To be fair, she gets to spend the first 20 minutes racing about and looking terrified and fretting about the children, but once they hit the boat that's it. A cardboard cut-out could have done what she's asked to do. Which is frankly a waste.

And the opening 20 minutes are good. It's fast-paced, tense and genuinely gripping. The fear sweeping across America is palpable and you daren't look away as the virus takes hold and people are transformed before your eyes.

It's once the family are on the boat that we hit problems.

The set-up itself is believable - Gerry being emotionally blackmailed to do what has to be done for the greater good as the world's death toll rises (we know it's rising, there's a digital counter on a big screen). There are just a few too many WTF moments.
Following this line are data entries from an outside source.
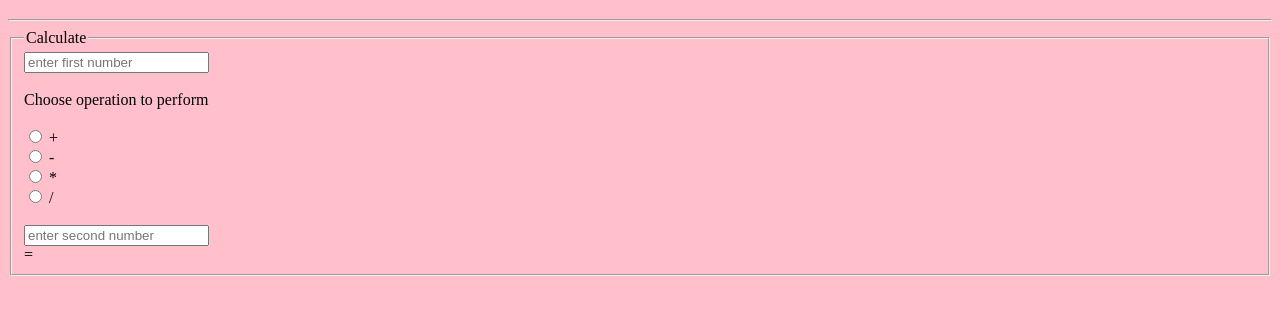
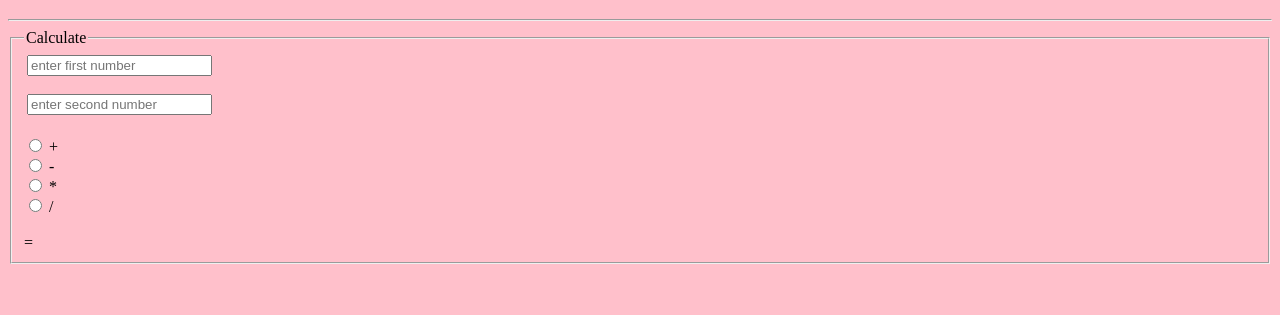
Before and after one commit to Prashantshekhar1405/basic-calc--html, a plain HTML site: page index.html in a window 1280 px wide. Shown: the part 61-376 px from the top of the page. Drawn offline with Linux system fonts and the light colour scheme.

Commit message:
removed some tags

```diff
--- a/index.html
+++ b/index.html
@@ -11,9 +11,15 @@
     <form action="" oninput="result.value = eval(parseInt(num1.value) + operator.value + parseInt(num2.value))">
         <fieldset>
             <legend>Calculate</legend>
+            <table>
+                <tr>
+                    <td>
                         <input type="number"  id="num1" placeholder="enter first number" required><br><br>
-
-            <label for="">Choose operation to perform</label><br><br>
+                        <input type="number" id="num2" placeholder="enter second number"><br>
+                    </td>
+                </tr>
+            </table>
+            <br>
 
                 <input type="radio" name="operator" value="+">
                 <label >+</label><br>
@@ -24,11 +30,11 @@
                 <input type="radio" name="operator" value="/">
                 <label >/</label><br><br>
 
-        <input type="number" id="num2" placeholder="enter second number"><br> =
+       =
         <output name="result" id="result" for="num1 num2"></output>
 
         </fieldset>
-    </form><br>
+    </form>
 
 </body>
 </html>
```
Lines whose indentation alone changed are shown as unchanged.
Sent to South Korea to start his investigation, he finds a link to Israel. So he decides to fly to Israel. At a time when the world is in panic mode and filling a plane is more than a tad risky, no one raises any problems, any issues. He's found a pilot, the plane is fuelled and he's off while you sit there shaking your head.

And Israel is also a problem. Political subtexts aside (and they're not subtle), Gerry has already learnt that to keep the Manky Dreadfuls (if you haven't read Pride And Prejudice And Zombies, you should) at bay, it helps to keep quiet. The fact he fails to mention this to his contact has consequences. Massive consequences. And the digital body count counter almost explodes.
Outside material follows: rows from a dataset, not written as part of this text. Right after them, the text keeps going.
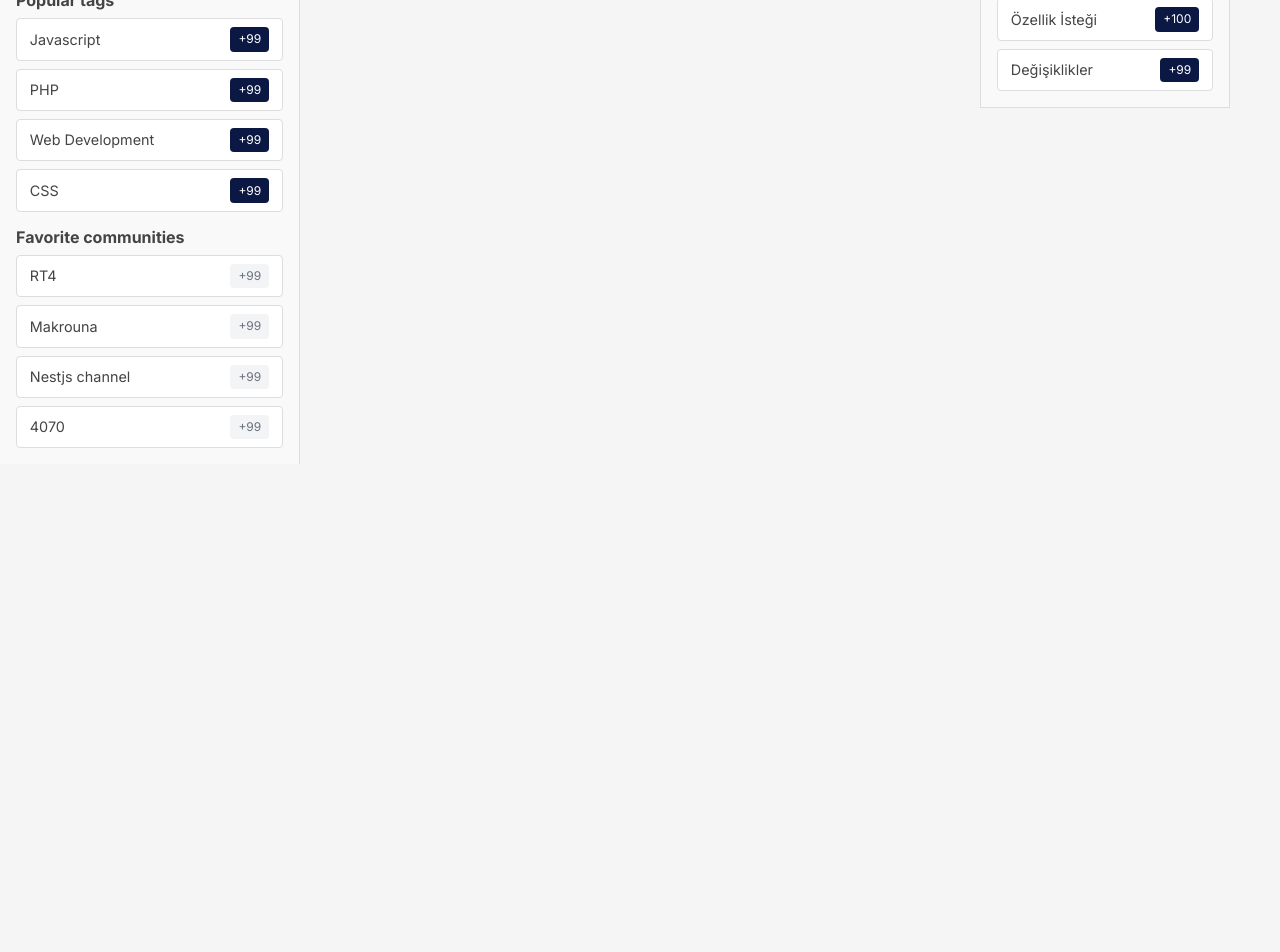
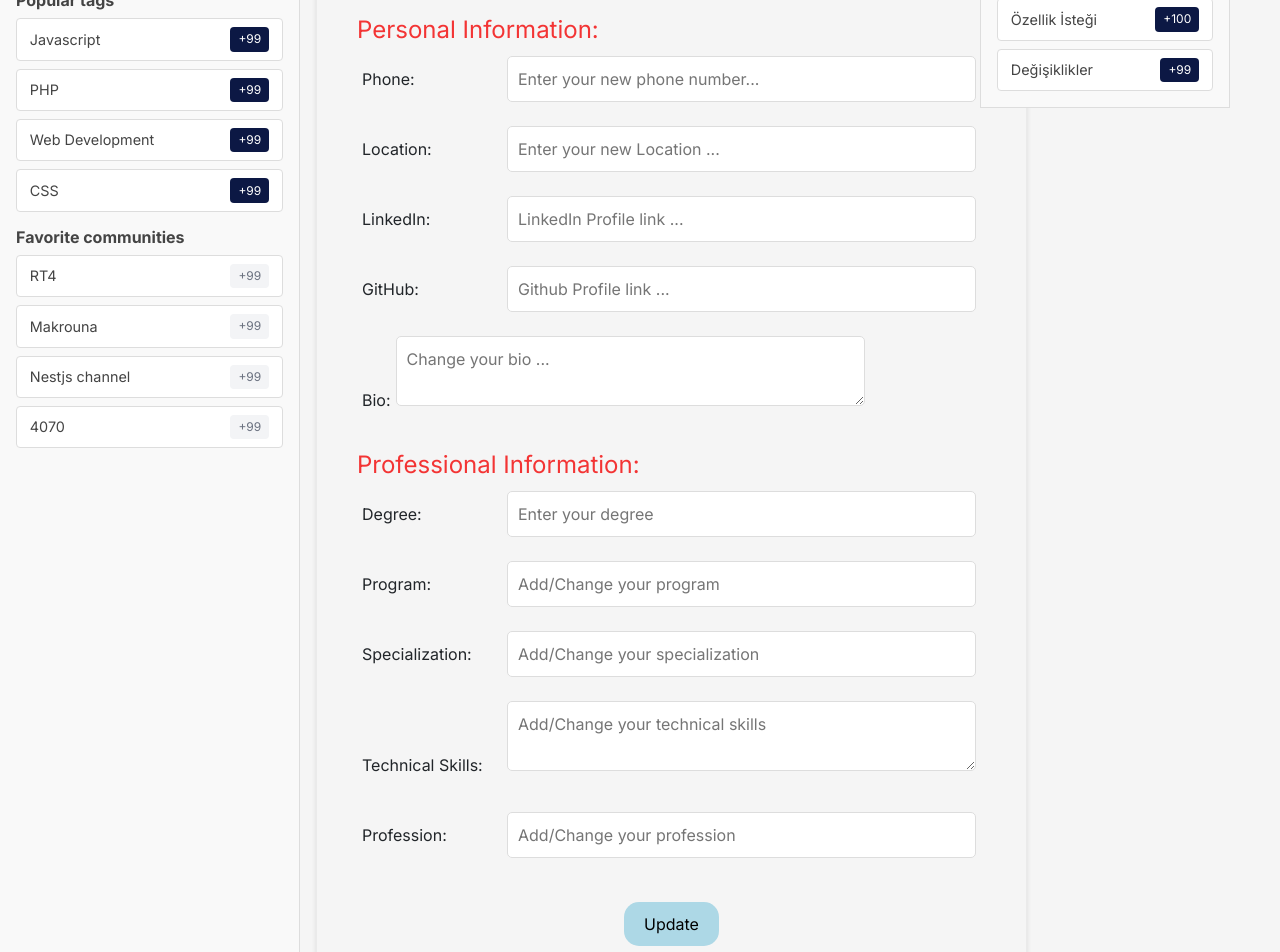
Before and after one commit to NA5KO/Academic_Hub, an Angular app in the folder frontend-app/: page /profile/edit in a window 1280 px wide. Before the commit this address led to /. Shown: the part 400-1352 px from the top of the page. Before the commit the page ends 864 px from the top, so only its background shows below. Built offline with nearby package versions, Linux system fonts and the light colour scheme.

Commit message:
added profile-component

```diff
--- a/frontend-app/src/app/app-routing.module.ts
+++ b/frontend-app/src/app/app-routing.module.ts
@@ -6,7 +6,7 @@ import { CreateCommunityComponent } from './feed/communities/create-community/cr
 import { TopCommunitiesComponent } from './feed/communities/top-communities/top-communities.component';
 import { CommunityDetailsComponent } from './feed/communities/community-details/community-details.component';
 import { PostCreateComponent } from './feed/posts/post-create/post-create.component';
-
+import {ProfileEditComponent} from './profile/profile-edit/profile-edit.component'
 const routes: Routes = [
   { path: '', component: PostListComponent },
   { path: 'post/create', component: PostCreateComponent },
@@ -14,6 +14,8 @@ const routes: Routes = [
   { path: 'community', component: CreateCommunityComponent },
   { path: 'communities', component: TopCommunitiesComponent },
   { path: 'community/:name', component: CommunityDetailsComponent },
+  { path: 'profile/edit', component: ProfileEditComponent },
+
 ];
 
 @NgModule({
--- a/frontend-app/src/app/app.module.ts
+++ b/frontend-app/src/app/app.module.ts
@@ -8,6 +8,7 @@ import { FontAwesomeModule } from '@fortawesome/angular-fontawesome';
 import { RightMenuModule } from './right-menu/right-menu.module';
 import { HeaderComponent } from './header/header.component';
 import { PostsModule } from './feed/posts.module';
+import { ProfileModule } from './profile/profile.module';
 
 @NgModule({
   declarations: [
@@ -20,7 +21,8 @@ import { PostsModule } from './feed/posts.module';
     FontAwesomeModule,
     LeftMenuModule,
     RightMenuModule,
-    PostsModule
+    PostsModule,
+    ProfileModule
   ],
   providers: [],
   bootstrap: [AppComponent]
--- a/frontend-app/src/app/feed/posts.module.ts
+++ b/frontend-app/src/app/feed/posts.module.ts
@@ -1,6 +1,6 @@
 import { NgModule } from '@angular/core';
 import { CommonModule } from '@angular/common';
-import { FormsModule } from '@angular/forms'; // Import FormsModule
+import { FormsModule } from '@angular/forms';
 import { PostListComponent } from './posts/post-list/post-list.component';
 import { PostItemComponent } from './posts/post-item/post-item.component';
 import { PostDetailsComponent } from './posts/post-details/post-details.component';
--- a/frontend-app/src/app/feed/posts/post-create/post-create.component.css
+++ b/frontend-app/src/app/feed/posts/post-create/post-create.component.css
@@ -1,39 +1,9 @@
-.create-community-page {
-    display: flex;
-    justify-content: center;
-    align-items: center;
-    margin-top: 20px;
-  }
-
-  .create-community-form {
-    background: #ffffff;
-    border: 1px solid #eaeaea;
-    padding: 40px;
-    border-radius: 10px;
-    box-shadow: 0 2px 5px rgba(0, 0, 0, 0.1);
-  }
-
-  .form-group {
-    margin-bottom: 20px;
-  }
-
-  label {
-    display: block;
-    margin-bottom: 5px;
-  }
-
-  input[type="text"],
-  input[type="file"] {
-    width: 100%;
-    padding: 10px;
-    border: 1px solid #ddd;
-    border-radius: 5px;
-    box-sizing: border-box;
-  }
-
 /* Styling for the topics section */
 .topics-container {
   margin-top: 20px;
+  background-color: #ffcccc; /* Light red background color */
+  padding: 10px;
+  border-radius: 5px;
 }
 
 .topic-checkbox {
@@ -46,22 +16,24 @@
   grid-gap: 5px; /* Add spacing between grid items */
 }
 
-  .topic-item {
-    /* Optional: Add some padding to each item */
-    padding: 10px;
+
+
+/* Styling for the labels */
+label {
+  display: inline-block;
+  width: 150px; /* Adjust the width */
+  margin-bottom: 10px;
 }
 
-  .continue-button {
-    background-color: #0c1844;
-    color: #fff;
+/* Styling for the update button */
+button.update-button {
+  background-color: #add8e6; /* Light blue background color */
+  border: none;
+  border-radius: 15px; /* Rounded corners */
   padding: 10px 20px;
-    border: none;
-    border-radius: 5px;
   cursor: pointer;
-    margin: 0 auto; /* Center the button horizontally */
-    display: block; /* Make the button a block-level element */
+  margin-top: 20px; /* Space between the button and the form */
+  display: block;
+  margin-left: auto;
+  margin-right: auto; /* Center the button */
 }
-
-  .continue-button:hover {
-    background-color: #0069d9; /* Darker blue on hover */
-  }
--- /dev/null
+++ b/frontend-app/src/app/profile/profile-edit/profile-edit.component.css
@@ -0,0 +1,75 @@
+/* Styling for the profile edit page */
+.profile-edit-page {
+  display: flex;
+  justify-content: center;
+  align-items: center;
+  margin-top: 20px;
+}
+
+.profile-edit-form {
+  border: 1px solid #eaeaea;
+  padding: 40px;
+  border-radius: 10px;
+  box-shadow: 0 2px 5px rgba(0, 0, 0, 0.1);
+  background: none; /* Remove background color */
+}
+
+.form-group {
+  margin-bottom: 20px;
+}
+
+label {
+  display: inline-block;
+  width: 150px; /* Fixed width for labels */
+  margin-bottom: 10px;
+  padding: 5px; /* Add some padding to the labels */
+  border-radius: 5px; /* Rounded corners for labels */
+}
+
+label[for="bio"] {
+  width: auto; /* Exclude bio label from fixed width */
+}
+
+input[type="text"],
+input[type="email"],
+textarea {
+  width: calc(100% - 160px); /* Adjust width to account for label width and padding */
+  padding: 10px;
+  border: 1px solid #ddd;
+  border-radius: 5px;
+  box-sizing: border-box;
+  background: #ffffff; /* White background for input boxes */
+  transition: border-color 0.3s ease, box-shadow 0.3s ease; /* Smooth transition */
+}
+
+input[type="text"]:focus,
+input[type="email"]:focus,
+textarea:focus {
+  border-color: rgb(16, 16, 81); /* Neon blue border color on focus */
+  box-shadow: 0 0 5px rgba(0, 0, 255, 0.5); /* Neon blue glow */
+  outline: none; /* Remove default outline */
+}
+
+/* Styling for the section titles */
+.section legend {
+  color: #f33434; /* Light red color for the section titles */
+}
+
+/* Styling for the update button */
+button.update-button {
+  background-color: #add8e6; /* Light blue background color */
+  border: none;
+  border-radius: 15px; /* Rounded corners */
+  padding: 10px 20px;
+  cursor: pointer;
+  margin-top: 20px; /* Space between the button and the form */
+  display: block;
+  margin-left: auto;
+  margin-right: auto; /* Center the button */
+  transition: background-color 0.3s ease, color 0.3s ease; /* Smooth transition */
+}
+
+button.update-button:hover {
+  background-color: #0069d9; /* Darker blue on hover */
+  color: #fff; /* White text on hover */
+}
--- /dev/null
+++ b/frontend-app/src/app/profile/profile-edit/profile-edit.component.html
@@ -0,0 +1,72 @@
+<h2>Edit Profile</h2>
+<form class="profile-edit-form" #profileForm="ngForm" (ngSubmit)="onSubmit(profileForm)">
+  <!-- Section: Account Information -->
+  <fieldset class="section">
+    <legend>Account Information:</legend>
+    <div class="form-group">
+      <label for="name">Name:</label>
+      <input type="text" id="name" name="name" [(ngModel)]="profile.name" placeholder="Enter your new name ..." required />
+    </div>
+    <div class="form-group">
+      <label for="email">Email:</label>
+      <input type="email" id="email" name="email" [(ngModel)]="profile.email" placeholder="Enter your new email ..." required />
+    </div>
+    <div class="form-group">
+      <label for="username">Username:</label>
+      <input type="text" id="username" name="username" [(ngModel)]="profile.username" placeholder="Enter your new username ..." required />
+    </div>
+  </fieldset>
+
+  <!-- Section: Contact Information -->
+  <fieldset class="section">
+    <legend>Personal Information:</legend>
+    <div class="form-group">
+      <label for="phone">Phone:</label>
+      <input type="text" id="phone" name="phone" [(ngModel)]="profile.phone" placeholder="Enter your new phone number..." />
+    </div>
+    <div class="form-group">
+      <label for="location">Location:</label>
+      <input type="text" id="location" name="location" [(ngModel)]="profile.location" placeholder="Enter your new Location ..." />
+    </div>
+    <div class="form-group">
+        <label for="linkedin">LinkedIn:</label>
+        <input type="text" id="linkedin" name="linkedin" [(ngModel)]="profile.linkedin" placeholder="LinkedIn Profile link ..."/>
+    </div>
+    <div class="form-group">
+        <label for="github">GitHub:</label>
+        <input type="text" id="github" name="github" [(ngModel)]="profile.github" placeholder="Github Profile link ..."  />
+    </div>
+    <div class="form-group">
+        <label for="bio">Bio:</label>
+        <textarea id="bio" name="bio" [(ngModel)]="profile.bio" placeholder="Change your bio ..."></textarea>
+      </div>
+  </fieldset>
+
+  <!-- Section: Professional Information -->
+  <fieldset class="section">
+    <legend>Professional Information:</legend>
+    <div class="form-group">
+      <label for="degree">Degree:</label>
+      <input type="text" id="degree" name="degree" [(ngModel)]="profile.degree" placeholder="Enter your degree" />
+    </div>
+    <div class="form-group">
+      <label for="program">Program:</label>
+      <input type="text" id="program" name="program" [(ngModel)]="profile.program" placeholder="Add/Change your program" />
+    </div>
+    <div class="form-group">
+      <label for="specialization">Specialization:</label>
+      <input type="text" id="specialization" name="specialization" [(ngModel)]="profile.specialization" placeholder="Add/Change your specialization" />
+    </div>
+    <div class="form-group">
+      <label for="technicalSkills">Technical Skills:</label>
+      <textarea id="technicalSkills" name="technicalSkills" [(ngModel)]="profile.technicalSkills" placeholder="Add/Change your technical skills"></textarea>
+    </div>
+    <div class="form-group">
+      <label for="profession">Profession:</label>
+      <input type="text" id="profession" name="profession" [(ngModel)]="profile.profession" placeholder="Add/Change your profession" />
+    </div>
+  </fieldset>
+
+  <!-- Update Button -->
+  <button class="update-button" type="submit">Update</button>
+</form>
--- /dev/null
+++ b/frontend-app/src/app/profile/profile-edit/profile-edit.component.ts
@@ -0,0 +1,33 @@
+import { Component } from '@angular/core';
+
+@Component({
+  selector: 'app-profile-edit',
+  templateUrl: './profile-edit.component.html',
+  styleUrls: ['./profile-edit.component.css']
+})
+export class ProfileEditComponent {
+  profile = {
+    name: '',
+    email: '',
+    username: '',
+    phone: '',
+    location: '',
+    linkedin: '',
+    github: '',
+    bio: '',
+    degree: '',
+    program: '',
+    specialization: '',
+    technicalSkills: '',
+    profession: ''
+  };
+
+  onSubmit(profileForm: any): void {
+    if (profileForm.valid) {
+      console.log('Profile Updated:', this.profile);
+      alert('Profile updated successfully!');
+      // Optionally, reset the form after submission
+      profileForm.resetForm();
+    }
+  }
+}
--- /dev/null
+++ b/frontend-app/src/app/profile/profile.module.ts
@@ -0,0 +1,15 @@
+import { NgModule } from '@angular/core';
+import { CommonModule } from '@angular/common';
+import { ProfileEditComponent } from './profile-edit/profile-edit.component';
+import { FormsModule } from '@angular/forms';
+
+@NgModule({
+  declarations: [
+    ProfileEditComponent,
+  ],
+  imports: [
+    CommonModule,FormsModule
+  ],
+  exports: []
+})
+export class ProfileModule { }
```
Also changed, not shown: 1 other file (tests, documents, lock files or other folders). Lines whose indentation alone changed are shown as unchanged.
But on we go, more WTF moments whizz by (yes, the infected may be flesh-hungry crazies, but they can still keep quiet in an aeroplane toilet it seems) and we land in Wales. Itself a massive WTF moment. But go with it, because here things pick up again as Gerry dodges more zombiefied cretins in a bid to find a cure.

And he has a drink.

Now, I've seen a lot of films, so I understand about product placement - but even to someone who has seen more than his fair share of Bond films there is a moment that almost made me stand up and just shout "OH COME ON". I won't spoil it for you, but you'll know it when it happens. And then you'll want a Pepsi (no other soft drinks are available, it seems).

But, gripes aside, it's a good film. Not great. Not deep and thought provoking, but it's entertaining enough. As long as you don't mind not really being able to follow a lot of the fight scenes (too dark, too blurry, too much of everything - good luck with those bits if you choose the 3D option), then your two-and-a-bit hours will pass by pleasantly enough. Just don't ask too many questions.

Sure the ending will have you choking on the extra large serving of cheese while you wonder what the hell happened to the girl Gerry took with him from Israel (Segen, played by the excellently understated Daniella Kertesz), but your subliminal desire for a Pepsi might help you wash all that away.

Oh, a quick after thought - there will undoubtedly be a debate about how fast the infected can move, with the more traditional zombiests pointing out the undead can't shift like Usain Bolt. It's a good point, but it helps to remember this lot are infected by a virus, and so are not zombies in the more traditional sense. Think of them more in terms of 28 Days Later and less Night Of The Living Dead. It should help.

Pepsi anyone?

1 comment:

  1. Good review Kahn. It was good when it came down to scaring me and getting me a tad bit tense, but everything else was just one-dimensional and uninteresting. Although, I do have to say that it was nice to see my hometown get infected first in the movie.